▶ _DATA IN THIS EXERCISE_:
=======
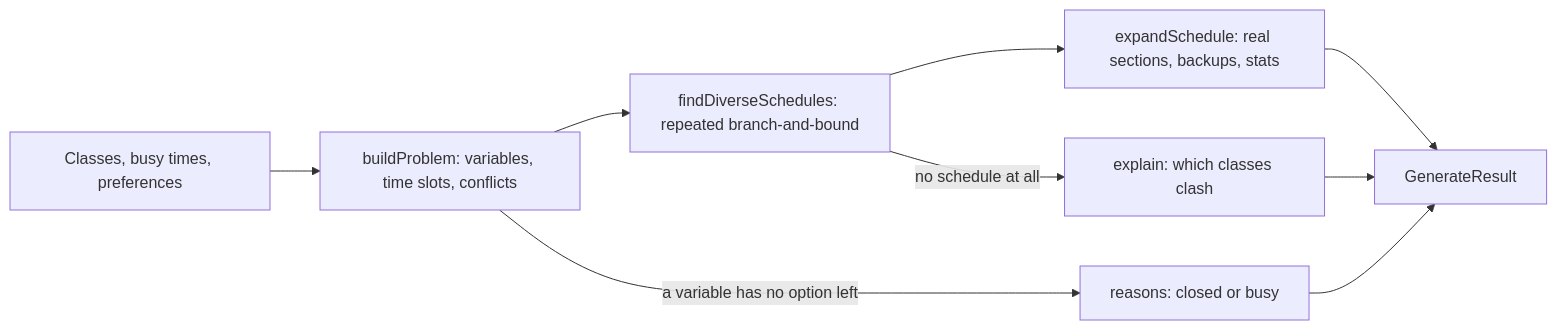
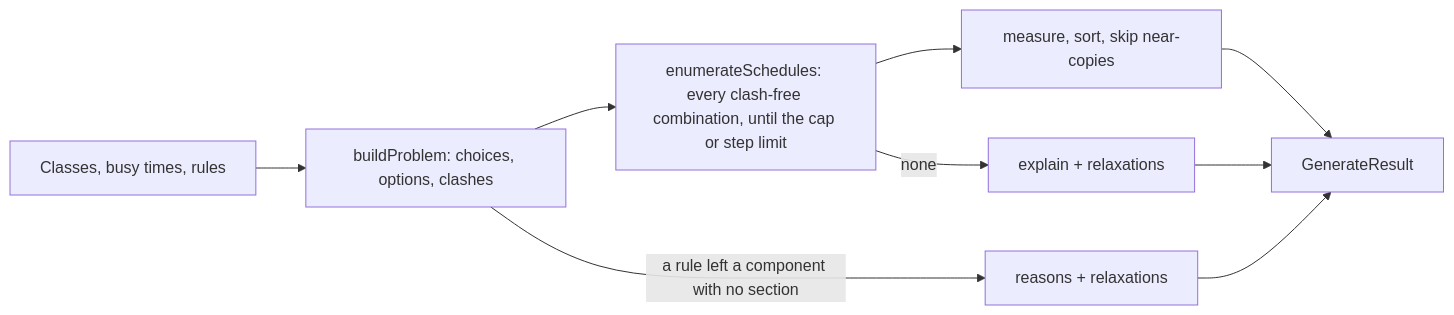
Before and after one commit to asuc-octo/berkeleytime: the diagram in apps/frontend/src/lib/scheduler/README.md, drawn with Mermaid. The commit also changed other lines of this file and 22 other files, not shown here.

First line of the commit message:
Simplify the schedule generator to filter, enumerate and sort

````diff
--- a/apps/frontend/src/lib/scheduler/README.md
+++ b/apps/frontend/src/lib/scheduler/README.md
@@ -84,11 +77,11 @@
 ```mermaid
 flowchart LR
-  A["Classes, busy times, preferences"] --> B["buildProblem: variables, time slots, conflicts"]
-  B -->|"a variable has no option left"| R["reasons: closed or busy"]
-  B --> C["findDiverseSchedules: repeated branch-and-bound"]
-  C -->|"no schedule at all"| E["explain: which classes clash"]
-  C --> D["expandSchedule: real sections, backups, stats"]
+  A["Classes, busy times, rules"] --> B["buildProblem: choices, options, clashes"]
+  B -->|"a rule left a component with no section"| R["reasons + relaxations"]
+  B --> C["enumerateSchedules: every clash-free combination, until the cap or step limit"]
+  C -->|"none"| E["explain + relaxations"]
+  C --> D["measure, sort, skip near-copies"]
   D --> F["GenerateResult"]
   E --> F
   R --> F
 ```
````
=======
▶ _INSTRUCTIONS TO FOLLOW_: Set down the records again exactly as they appear, leaving each picture behind.

▶ _RESPONSE TO THE TASK_:
Before and after one commit to asuc-octo/berkeleytime: the diagram in apps/frontend/src/lib/scheduler/README.md, drawn with Mermaid. The commit also changed other lines of this file and 22 other files, not shown here.

First line of the commit message:
Simplify the schedule generator to filter, enumerate and sort

````diff
--- a/apps/frontend/src/lib/scheduler/README.md
+++ b/apps/frontend/src/lib/scheduler/README.md
@@ -84,11 +77,11 @@
 ```mermaid
 flowchart LR
-  A["Classes, busy times, preferences"] --> B["buildProblem: variables, time slots, conflicts"]
-  B -->|"a variable has no option left"| R["reasons: closed or busy"]
-  B --> C["findDiverseSchedules: repeated branch-and-bound"]
-  C -->|"no schedule at all"| E["explain: which classes clash"]
-  C --> D["expandSchedule: real sections, backups, stats"]
+  A["Classes, busy times, rules"] --> B["buildProblem: choices, options, clashes"]
+  B -->|"a rule left a component with no section"| R["reasons + relaxations"]
+  B --> C["enumerateSchedules: every clash-free combination, until the cap or step limit"]
+  C -->|"none"| E["explain + relaxations"]
+  C --> D["measure, sort, skip near-copies"]
   D --> F["GenerateResult"]
   E --> F
   R --> F
 ```
````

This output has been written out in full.